This is one of the best-known of our Marian hymns, and since there’s little reason to make any substantive changes, I’d like to take a look at notation, and when to use (or not use) time signatures in the new hymnal.
This is a hymn which perhaps deserves to be more widely known. I am also including a SECOND melody, from the Uzhorod Seminary Choir.
Here is another feast-day hymn for the Mother of God – this one for the feast of her Protection (Patronage), on October 1. It can also be sung throughout the year.
Most hymns to the Mother of God are “general purpose”, usable throughout the year, while some have verses for a variety of occasions. This spiritual song is intended for singing in connection with a particular feast of the Theotokos: her entry into the Temple in Jerusalem, which we celebrate on November 21.
Last year, we looked at the hymn, O Father Nicholas, which is sung to the same tune as the Marian hymn, Rejoice, O purest Queen (Radujsja Carice). At that time, we made some changes to the melody based on the oral tradition, and the English accents in our text. This blog entry continues that discussion.

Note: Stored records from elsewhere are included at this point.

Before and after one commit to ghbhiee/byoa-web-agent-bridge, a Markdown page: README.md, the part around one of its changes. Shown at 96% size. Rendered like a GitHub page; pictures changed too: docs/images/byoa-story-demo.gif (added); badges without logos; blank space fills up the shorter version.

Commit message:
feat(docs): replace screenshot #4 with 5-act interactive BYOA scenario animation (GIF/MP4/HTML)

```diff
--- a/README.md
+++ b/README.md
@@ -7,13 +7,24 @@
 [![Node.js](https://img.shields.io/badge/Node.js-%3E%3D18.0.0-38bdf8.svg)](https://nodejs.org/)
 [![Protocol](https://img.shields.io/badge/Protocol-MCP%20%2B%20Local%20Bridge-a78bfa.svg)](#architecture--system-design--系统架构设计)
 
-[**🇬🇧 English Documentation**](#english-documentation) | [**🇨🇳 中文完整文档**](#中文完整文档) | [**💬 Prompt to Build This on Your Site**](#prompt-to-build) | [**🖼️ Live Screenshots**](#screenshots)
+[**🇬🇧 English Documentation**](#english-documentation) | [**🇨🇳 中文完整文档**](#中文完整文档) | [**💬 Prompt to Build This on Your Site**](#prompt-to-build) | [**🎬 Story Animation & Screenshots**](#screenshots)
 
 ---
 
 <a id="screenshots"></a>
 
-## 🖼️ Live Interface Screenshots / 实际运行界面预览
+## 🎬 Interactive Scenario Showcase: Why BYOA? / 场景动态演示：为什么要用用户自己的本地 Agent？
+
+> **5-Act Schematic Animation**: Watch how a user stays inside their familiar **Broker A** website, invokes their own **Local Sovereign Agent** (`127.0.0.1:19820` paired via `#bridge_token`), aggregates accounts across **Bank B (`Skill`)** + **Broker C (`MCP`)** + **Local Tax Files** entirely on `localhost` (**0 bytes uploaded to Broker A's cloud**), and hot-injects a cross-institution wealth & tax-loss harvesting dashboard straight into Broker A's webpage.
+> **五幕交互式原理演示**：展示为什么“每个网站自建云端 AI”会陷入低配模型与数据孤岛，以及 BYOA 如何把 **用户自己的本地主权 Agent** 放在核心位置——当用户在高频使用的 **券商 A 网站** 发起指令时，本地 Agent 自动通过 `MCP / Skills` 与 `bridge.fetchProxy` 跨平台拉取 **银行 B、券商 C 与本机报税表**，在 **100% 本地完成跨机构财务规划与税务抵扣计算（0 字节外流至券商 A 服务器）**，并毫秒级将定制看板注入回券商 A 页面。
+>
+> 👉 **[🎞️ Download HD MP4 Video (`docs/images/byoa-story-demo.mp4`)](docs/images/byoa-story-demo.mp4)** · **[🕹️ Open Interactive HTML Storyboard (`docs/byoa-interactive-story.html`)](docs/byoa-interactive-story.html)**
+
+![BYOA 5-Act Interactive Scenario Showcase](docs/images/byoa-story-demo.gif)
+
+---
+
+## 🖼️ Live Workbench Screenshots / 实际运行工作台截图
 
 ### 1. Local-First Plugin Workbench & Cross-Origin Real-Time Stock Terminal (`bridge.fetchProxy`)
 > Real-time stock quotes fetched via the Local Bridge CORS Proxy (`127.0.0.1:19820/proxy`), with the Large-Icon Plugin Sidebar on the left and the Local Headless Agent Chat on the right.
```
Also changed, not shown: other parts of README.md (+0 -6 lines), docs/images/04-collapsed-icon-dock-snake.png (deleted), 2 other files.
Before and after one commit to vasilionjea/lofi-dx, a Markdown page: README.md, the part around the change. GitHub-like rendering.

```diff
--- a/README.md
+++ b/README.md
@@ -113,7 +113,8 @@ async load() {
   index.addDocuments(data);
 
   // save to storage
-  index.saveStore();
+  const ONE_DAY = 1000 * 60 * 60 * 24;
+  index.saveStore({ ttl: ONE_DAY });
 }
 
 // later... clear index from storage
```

Most of our hymns to the Mother of God are supplications – requests for her aid and protection. This song, on the other hand, is an extended praise of Mary the Theotokos in her heavenly glory; it is most frequently sung in connection with the feast of her Dormition on August 15.
Another less well-known entry from the Marian Hymnal – this one written by an identified author, Fr. V. Matyuk.
Although short, this is a delightful hymn to the Mother of God – comcrete and almost iconographic in its appeal.
As a general rule, all hymns to the Mother of God in our 1978 pew book were also included in the 1984 Marian Hymnal. This one is an exception.